Wigging Out, Racist Molecules, Language Lessons
Scott Norvell, FoxNews.com, Apr. 5
State officials in Tennessee pulled a public health ad from the radio waves there after listeners complained that it played to racial stereotypes by mentioning the word watermelon, reports the Nashville Tennessean.
The ad, placed on 10 stations statewide by the Tennessee Department of Health (search), encouraged listeners to “try baking your chicken, eating a fresh tossed salad on the side and scrumptious watermelon for dessert.”
“I don’t believe it was intended to have any racial overtones,” said Diane Denton, spokeswoman for the department. “We wouldn’t want to offend anyone. We want to be culturally sensitive.”

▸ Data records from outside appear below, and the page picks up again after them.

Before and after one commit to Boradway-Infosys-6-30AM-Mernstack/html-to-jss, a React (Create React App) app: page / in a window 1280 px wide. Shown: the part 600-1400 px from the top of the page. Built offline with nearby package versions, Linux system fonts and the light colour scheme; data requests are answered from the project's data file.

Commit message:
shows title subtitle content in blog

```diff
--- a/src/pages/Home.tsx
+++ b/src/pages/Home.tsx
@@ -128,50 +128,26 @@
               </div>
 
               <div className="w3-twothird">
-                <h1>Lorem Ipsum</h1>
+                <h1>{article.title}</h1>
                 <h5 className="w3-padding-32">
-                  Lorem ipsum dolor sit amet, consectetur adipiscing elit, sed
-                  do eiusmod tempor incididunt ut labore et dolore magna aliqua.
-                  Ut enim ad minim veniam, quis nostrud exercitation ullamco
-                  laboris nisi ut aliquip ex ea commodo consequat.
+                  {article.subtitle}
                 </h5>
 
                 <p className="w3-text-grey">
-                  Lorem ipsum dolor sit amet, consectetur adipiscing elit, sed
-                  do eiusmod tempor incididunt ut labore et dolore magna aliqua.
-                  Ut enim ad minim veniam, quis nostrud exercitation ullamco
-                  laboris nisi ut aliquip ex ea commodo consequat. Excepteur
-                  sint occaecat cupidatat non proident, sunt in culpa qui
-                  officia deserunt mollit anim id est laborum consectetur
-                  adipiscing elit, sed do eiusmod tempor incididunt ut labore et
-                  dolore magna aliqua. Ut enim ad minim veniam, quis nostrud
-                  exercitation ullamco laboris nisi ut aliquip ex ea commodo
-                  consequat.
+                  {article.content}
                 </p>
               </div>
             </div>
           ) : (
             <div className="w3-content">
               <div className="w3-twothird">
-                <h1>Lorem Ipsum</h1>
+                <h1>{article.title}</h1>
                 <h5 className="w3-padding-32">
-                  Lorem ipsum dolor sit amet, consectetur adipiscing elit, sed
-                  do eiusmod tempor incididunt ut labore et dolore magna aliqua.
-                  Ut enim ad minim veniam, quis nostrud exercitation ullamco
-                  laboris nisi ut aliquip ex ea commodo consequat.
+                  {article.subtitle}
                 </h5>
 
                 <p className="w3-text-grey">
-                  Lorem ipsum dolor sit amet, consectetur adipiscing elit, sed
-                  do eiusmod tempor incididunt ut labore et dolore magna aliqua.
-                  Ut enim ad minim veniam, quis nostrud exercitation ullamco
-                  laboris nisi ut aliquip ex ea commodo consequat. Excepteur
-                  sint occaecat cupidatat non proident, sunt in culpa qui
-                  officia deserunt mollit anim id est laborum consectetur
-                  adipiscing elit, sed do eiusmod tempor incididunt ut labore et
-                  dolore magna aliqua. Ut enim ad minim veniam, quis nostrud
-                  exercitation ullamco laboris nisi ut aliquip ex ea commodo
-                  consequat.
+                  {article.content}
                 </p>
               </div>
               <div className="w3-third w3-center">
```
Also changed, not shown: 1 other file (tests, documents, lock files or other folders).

But even some African-Americans contacted by the paper thought the reaction was overkill.
“That’s a wonderful advertisement. Tell them to put it back,” said the Rev. Enoch Fuzz, who heads the health committee of the local NAACP (search).
“African-Americans are dying at a much higher rate than other populations, and we’ve got to turn that around. That’s a stereotype we’ve got to get past. We can’t get sensitive.”
Do as We Say, Not as We Do
The president of the University of Central Florida (search) was forced to apologize after a picture of him and a university trustee wearing Afro wigs appeared on the front page of the campus newspaper, reports the Orlando Sentinel.
UCF President John Hitt said he was merely mimicking the many UCF basketball fans who have taken to wearing wigs in support of Dexter Lyons, a black student who wears his hair in a combed-out Afro.
Lyons himself said he was honored that the president wore the wig, but critics on campus accused Hitt of perpetuating racist stereotypes.
Truth Hurts (cont.)
European Union officials who rejected a study that blamed rising anti-Semitism on the continent on Muslims have issued a new version of the report, this one blaming neo-Nazis and white kids for the problem, reports the Daily Telegraph.
While admitting that some violence was committed by young Muslims of North African or Asian extraction, a summary of the new report by the Vienna-based European Monitoring Centre on Racism and Xenophobia says “The largest group of the perpetrators of anti-Semitic activities appears to be young, disaffected white Europeans.”
The summary contradicts the main body of the report, which claims, for example, that nine percent of the anti-Semitic attacks in France last year were by traditional, neo-Nazi-like groups. The figures were similar in Belgium.
Victor Weitzel, who wrote a large section of the new study, told The Telegraph that the latest findings had been consistently massaged by the EU watchdog to play down the role of North African youth.
“The European Union seems incapable of facing up to the truth on this,” he said. “Everything is being tilted to ensure nice soft conclusions … When I told them that we need to monitor the inflammatory language being used by the Arab press in Europe, this was changed to the ‘minority press.’“
A teacher at a high school in Seattle has been suspended and faces disciplinary action for stating sarcastically in class that “I don’t like black people,” reports the Seattle Post-Intelligencer.
The science teacher at Cleveland High School was reportedly fielding students’ questions about why he is so hard on them when he used what the school calls “racially inappropriate language.” His tone was described as that one would use when mocking a ridiculous assertion.
Columnist Robert Jamieson, however, says the teacher erred grievously because he comes from “a position of white-male privilege” and his audience was “primarily poor teens of color and the space all around them swarms with volatile molecules of race.”
The Council on American-Islamic Relations is hot and bothered about a mannequin in a used car dealer in Rochester, Minn., that it describes as “clearly offensive and insulting,” reports the Minneapolis Star-Tribune.
The mannequin, which has stood unnoticed in the corner of the office for two years, is dressed in what is described as vaguely Arabic “ethnic garb.” A belt made of rope and wire holds three empty toilet-paper rolls, made to look like explosives, and the character is holding a gas-tank hose.
“These actions do nothing to promote anything positive between cultures and community,” said Rabiah Ahmed, communications coordinator for CAIR. A Winona State student from the Sudan, Wail Kailani, brought the statue to CAIR’s attention.
A city official in Jacksonville, Fla., is being called a racist for using the phrase “you people” in response to a contractor’s troublesome questions, reports WJXT.
Contractor Bernard Wilson’s questions about a blueprint were met with a reply from city engineer Bobby Henderson that “you people are asking too many stupid questions” and that he didn’t have time to waste “on your uninformed questions.”
Wilson is demanding an investigation and has hired a lawyer.
“’You people’ has a history of being a discriminatory remark, and that is how Mr. Wilson took it,” said the lawyer, Robin Roberts.
For a daily dose of politically correct shenanigans, head over to the Tongue Tied Web site.